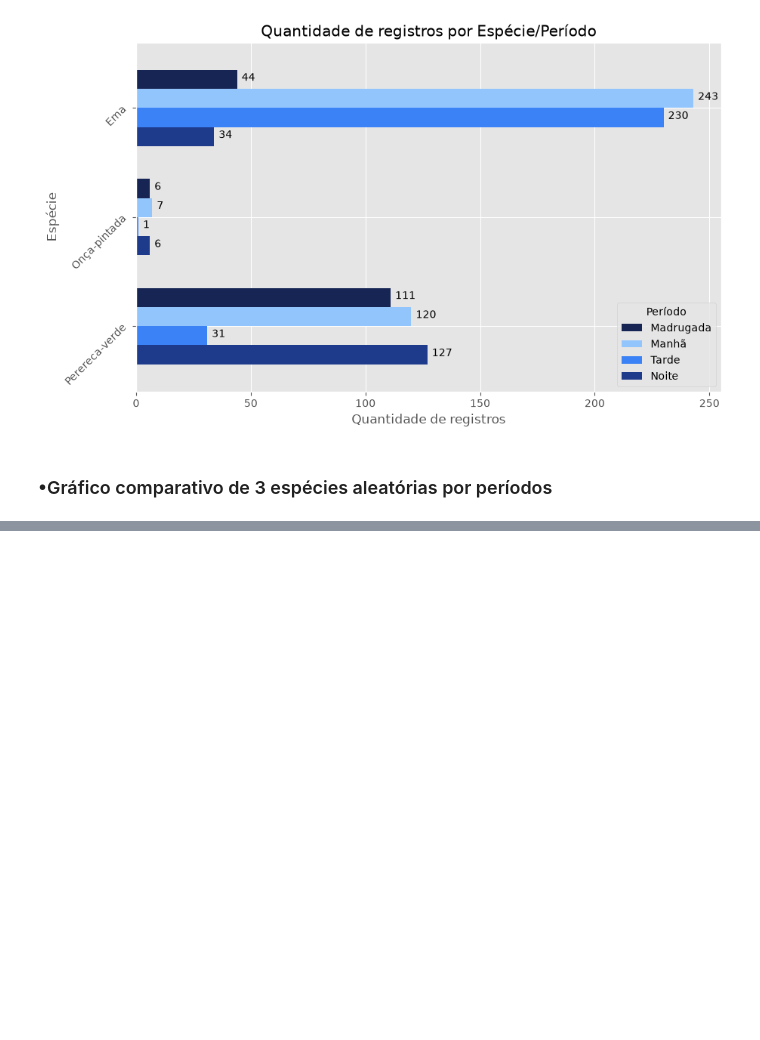
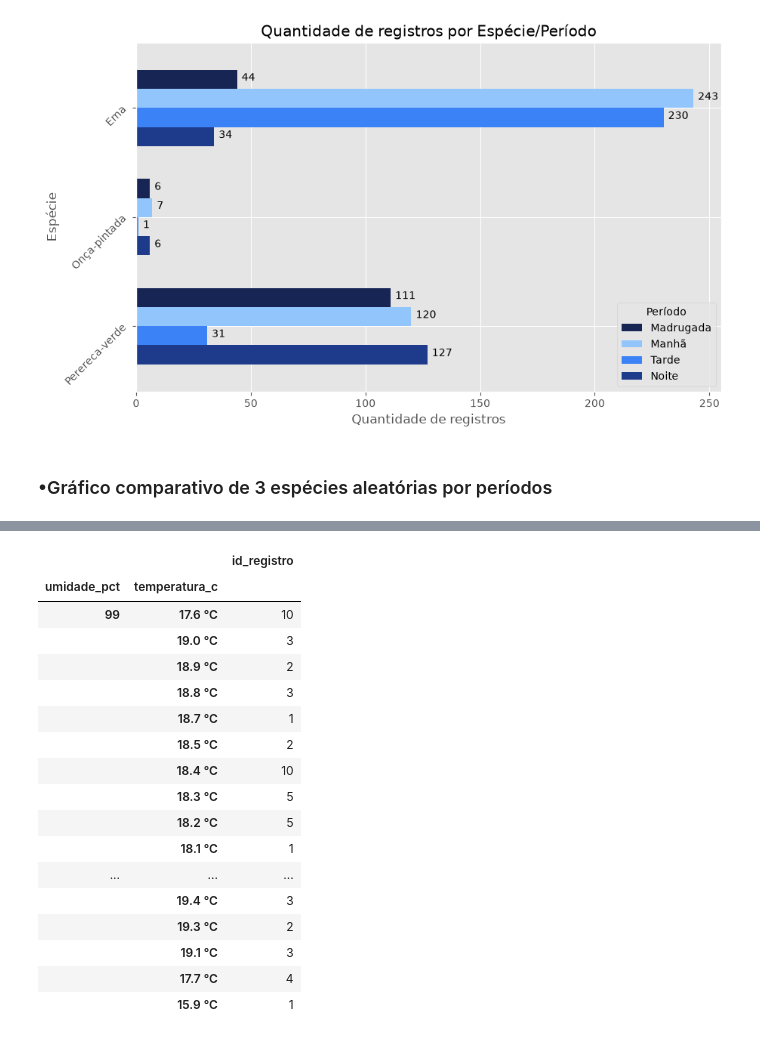
Before and after one commit to dinizjr/Trilha-IA, a Jupyter notebook: DS/Ex01.ipynb, the cells around one changed output, grey strips where cells are left out. Saved outputs shown, nothing was run; the diff lists cells and outputs as text; code cells hidden in the pictures; blank space fills up the shorter version.

```diff
--- a/DS/Ex01.ipynb
+++ b/DS/Ex01.ipynb
@@ -548,0 +690,37 @@ plt.show()
+# %%
+anfibios = (
+    dt[[
+        "id_registro",
+        "umidade_pct",
+        "temperatura_c"]]
+        .assign(
+        umidade_pct=lambda x: pd.to_numeric(
+            x["umidade_pct"].str.replace("%", "", regex=False),
+            errors="coerce"
+        ).round().astype("Int64")
+    )
+    .groupby(["umidade_pct", "temperatura_c"])
+    .count()
+    .sort_values(by="umidade_pct", ascending=False)
+)
+
+anfibios.head(30)
+# %% [output]
+|  |  | id_registro |
+| umidade_pct | temperatura_c |  |
+| 99 | 17.6 °C | 10 |
+|  | 19.0 °C | 3 |
+|  | 18.9 °C | 2 |
+|  | 18.8 °C | 3 |
+|  | 18.7 °C | 1 |
+|  | 18.5 °C | 2 |
+|  | 18.4 °C | 10 |
+|  | 18.3 °C | 5 |
+|  | 18.2 °C | 5 |
+|  | 18.1 °C | 1 |
+| ... | ... | ... |
+|  | 19.4 °C | 3 |
+|  | 19.3 °C | 2 |
+|  | 19.1 °C | 3 |
+|  | 17.7 °C | 4 |
+|  | 15.9 °C | 1 |
```
Also changed, not shown: parts of 15 cells of this notebook.
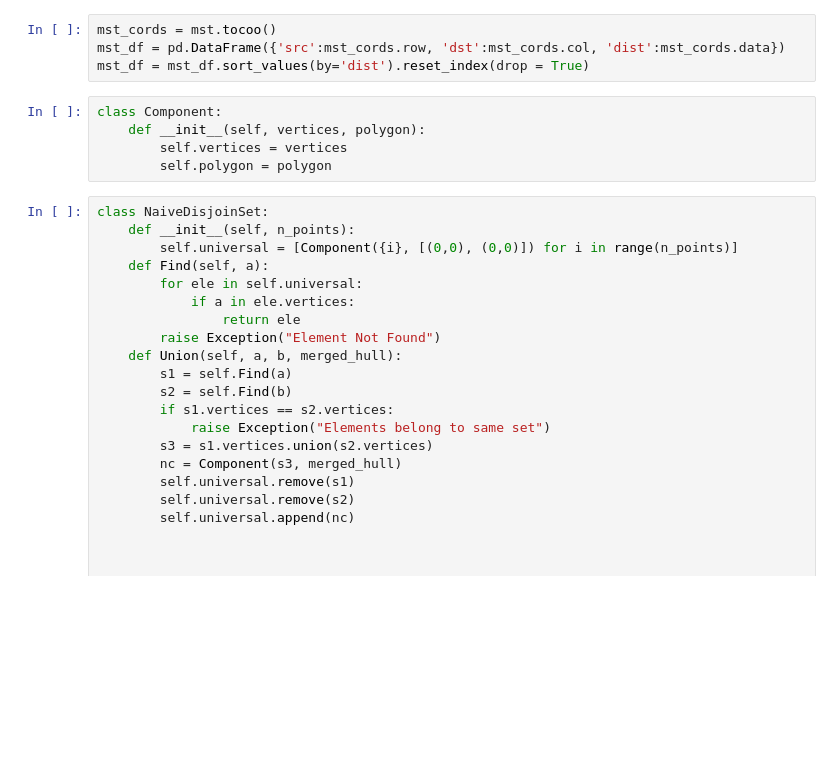
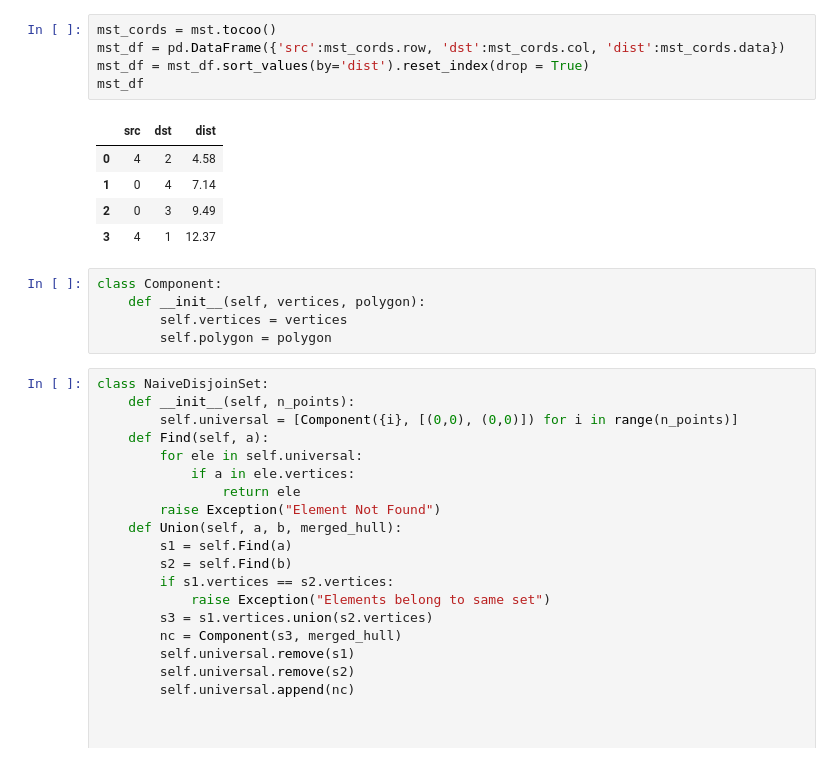
Before and after one commit to aniketbote/topomap-project, a Jupyter notebook: Topomap-prototype.ipynb, the cells around one changed output. Saved outputs shown, nothing was run; the diff lists cells and outputs as text; blank space fills up the shorter version.

```diff
--- a/Topomap-prototype.ipynb
+++ b/Topomap-prototype.ipynb
@@ -49,7 +51,14 @@ _ = nx.draw_networkx_edge_labels(G, pos=layout, edge_labels=labels)
 # %%
 mst_cords = mst.tocoo()
 mst_df = pd.DataFrame({'src':mst_cords.row, 'dst':mst_cords.col, 'dist':mst_cords.data})
 mst_df = mst_df.sort_values(by='dist').reset_index(drop = True)
+mst_df
+# %% [output]
+|  | src | dst | dist |
+| 0 | 4 | 2 | 4.58 |
+| 1 | 0 | 4 | 7.14 |
+| 2 | 0 | 3 | 9.49 |
+| 3 | 4 | 1 | 12.37 |
 # %%
 class Component:
     def __init__(self, vertices, polygon):
```
Also changed, not shown: parts of 12 cells of this notebook.
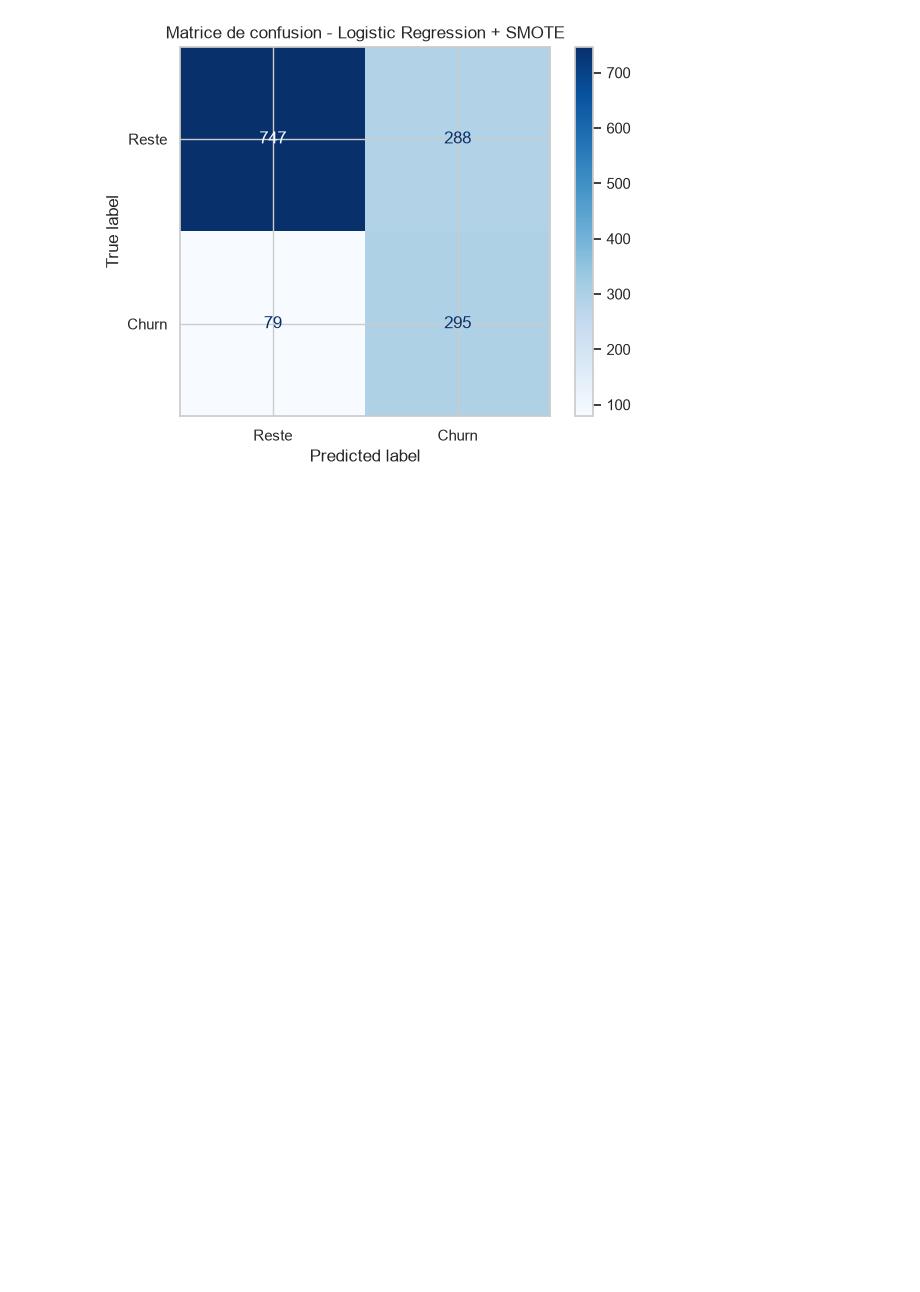
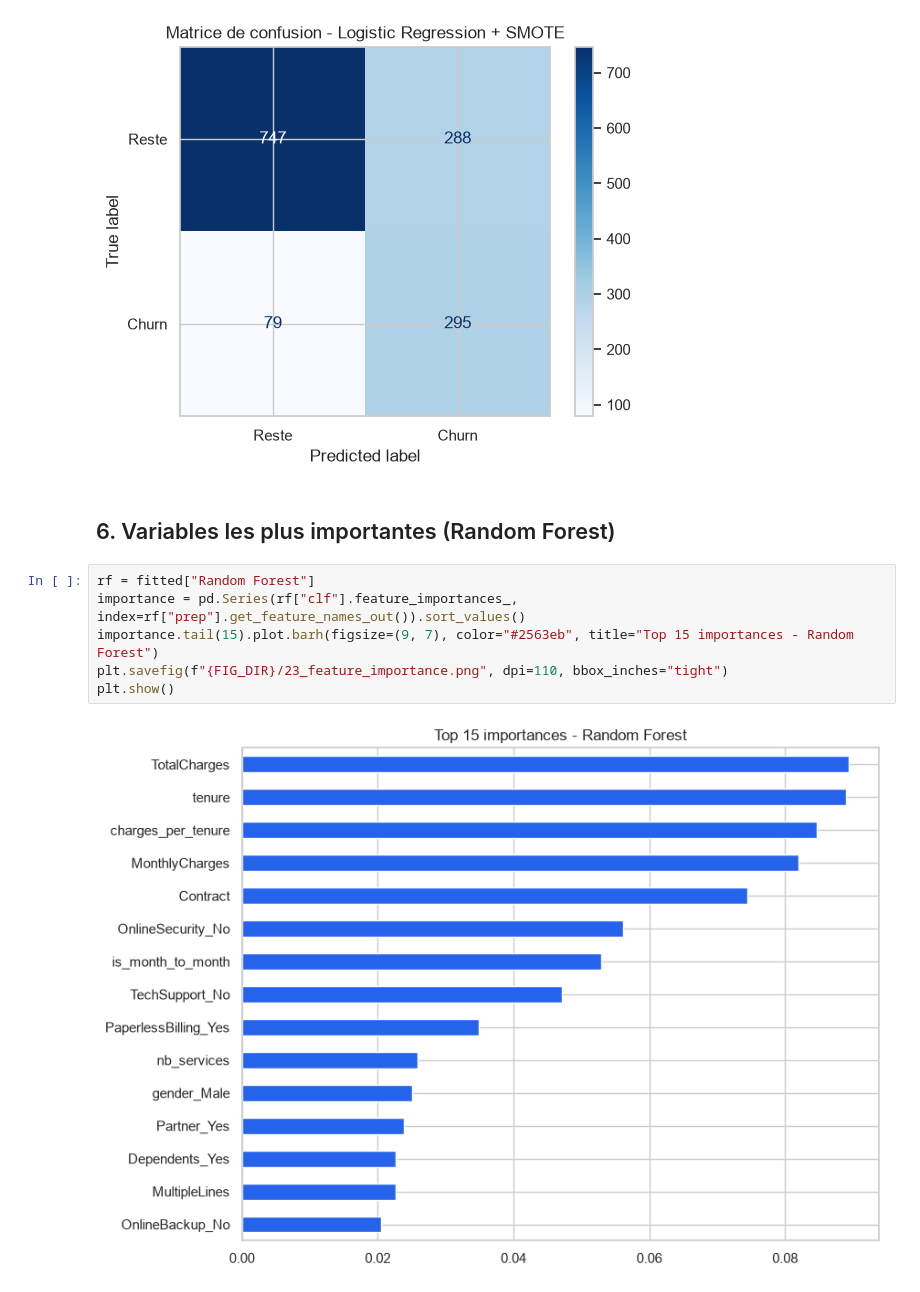
Before and after one commit to doughmi-ilyas/customer-churn-prediction, a Jupyter notebook: notebooks/03_classification.ipynb, the cells around one changed output. Cells and saved outputs as stored; diff of their text form; blank space fills up the shorter version.

Commit message:
classification: add section "Variables les plus importantes (Random Forest)"

```diff
--- a/notebooks/03_classification.ipynb
+++ b/notebooks/03_classification.ipynb
@@ -262,3 +262,13 @@ meilleur modèle: Logistic Regression
    macro avg       0.71      0.76      0.71      1409
 weighted avg       0.80      0.74      0.75      1409
 [figure]
+# %% [markdown]
+## 6. Variables les plus importantes (Random Forest)
+# %%
+rf = fitted["Random Forest"]
+importance = pd.Series(rf["clf"].feature_importances_, index=rf["prep"].get_feature_names_out()).sort_values()
+importance.tail(15).plot.barh(figsize=(9, 7), color="#2563eb", title="Top 15 importances - Random Forest")
+plt.savefig(f"{FIG_DIR}/23_feature_importance.png", dpi=110, bbox_inches="tight")
+plt.show()
+# %% [output]
+[figure, added]
```
Also changed, not shown: 1 other file.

+++++

What the task requires: Everything in the entries above should be returned exactly, apart from the pictures.

Answer section:
Before and after one commit to dinizjr/Trilha-IA, a Jupyter notebook: DS/Ex01.ipynb, the cells around one changed output, grey strips where cells are left out. Saved outputs shown, nothing was run; the diff lists cells and outputs as text; code cells hidden in the pictures; blank space fills up the shorter version.

```diff
--- a/DS/Ex01.ipynb
+++ b/DS/Ex01.ipynb
@@ -548,0 +690,37 @@ plt.show()
+# %%
+anfibios = (
+    dt[[
+        "id_registro",
+        "umidade_pct",
+        "temperatura_c"]]
+        .assign(
+        umidade_pct=lambda x: pd.to_numeric(
+            x["umidade_pct"].str.replace("%", "", regex=False),
+            errors="coerce"
+        ).round().astype("Int64")
+    )
+    .groupby(["umidade_pct", "temperatura_c"])
+    .count()
+    .sort_values(by="umidade_pct", ascending=False)
+)
+
+anfibios.head(30)
+# %% [output]
+|  |  | id_registro |
+| umidade_pct | temperatura_c |  |
+| 99 | 17.6 °C | 10 |
+|  | 19.0 °C | 3 |
+|  | 18.9 °C | 2 |
+|  | 18.8 °C | 3 |
+|  | 18.7 °C | 1 |
+|  | 18.5 °C | 2 |
+|  | 18.4 °C | 10 |
+|  | 18.3 °C | 5 |
+|  | 18.2 °C | 5 |
+|  | 18.1 °C | 1 |
+| ... | ... | ... |
+|  | 19.4 °C | 3 |
+|  | 19.3 °C | 2 |
+|  | 19.1 °C | 3 |
+|  | 17.7 °C | 4 |
+|  | 15.9 °C | 1 |
```
Also changed, not shown: parts of 15 cells of this notebook.
Before and after one commit to aniketbote/topomap-project, a Jupyter notebook: Topomap-prototype.ipynb, the cells around one changed output. Saved outputs shown, nothing was run; the diff lists cells and outputs as text; blank space fills up the shorter version.

```diff
--- a/Topomap-prototype.ipynb
+++ b/Topomap-prototype.ipynb
@@ -49,7 +51,14 @@ _ = nx.draw_networkx_edge_labels(G, pos=layout, edge_labels=labels)
 # %%
 mst_cords = mst.tocoo()
 mst_df = pd.DataFrame({'src':mst_cords.row, 'dst':mst_cords.col, 'dist':mst_cords.data})
 mst_df = mst_df.sort_values(by='dist').reset_index(drop = True)
+mst_df
+# %% [output]
+|  | src | dst | dist |
+| 0 | 4 | 2 | 4.58 |
+| 1 | 0 | 4 | 7.14 |
+| 2 | 0 | 3 | 9.49 |
+| 3 | 4 | 1 | 12.37 |
 # %%
 class Component:
     def __init__(self, vertices, polygon):
```
Also changed, not shown: parts of 12 cells of this notebook.
Before and after one commit to doughmi-ilyas/customer-churn-prediction, a Jupyter notebook: notebooks/03_classification.ipynb, the cells around one changed output. Cells and saved outputs as stored; diff of their text form; blank space fills up the shorter version.

Commit message:
classification: add section "Variables les plus importantes (Random Forest)"

```diff
--- a/notebooks/03_classification.ipynb
+++ b/notebooks/03_classification.ipynb
@@ -262,3 +262,13 @@ meilleur modèle: Logistic Regression
    macro avg       0.71      0.76      0.71      1409
 weighted avg       0.80      0.74      0.75      1409
 [figure]
+# %% [markdown]
+## 6. Variables les plus importantes (Random Forest)
+# %%
+rf = fitted["Random Forest"]
+importance = pd.Series(rf["clf"].feature_importances_, index=rf["prep"].get_feature_names_out()).sort_values()
+importance.tail(15).plot.barh(figsize=(9, 7), color="#2563eb", title="Top 15 importances - Random Forest")
+plt.savefig(f"{FIG_DIR}/23_feature_importance.png", dpi=110, bbox_inches="tight")
+plt.show()
+# %% [output]
+[figure, added]
```
Also changed, not shown: 1 other file.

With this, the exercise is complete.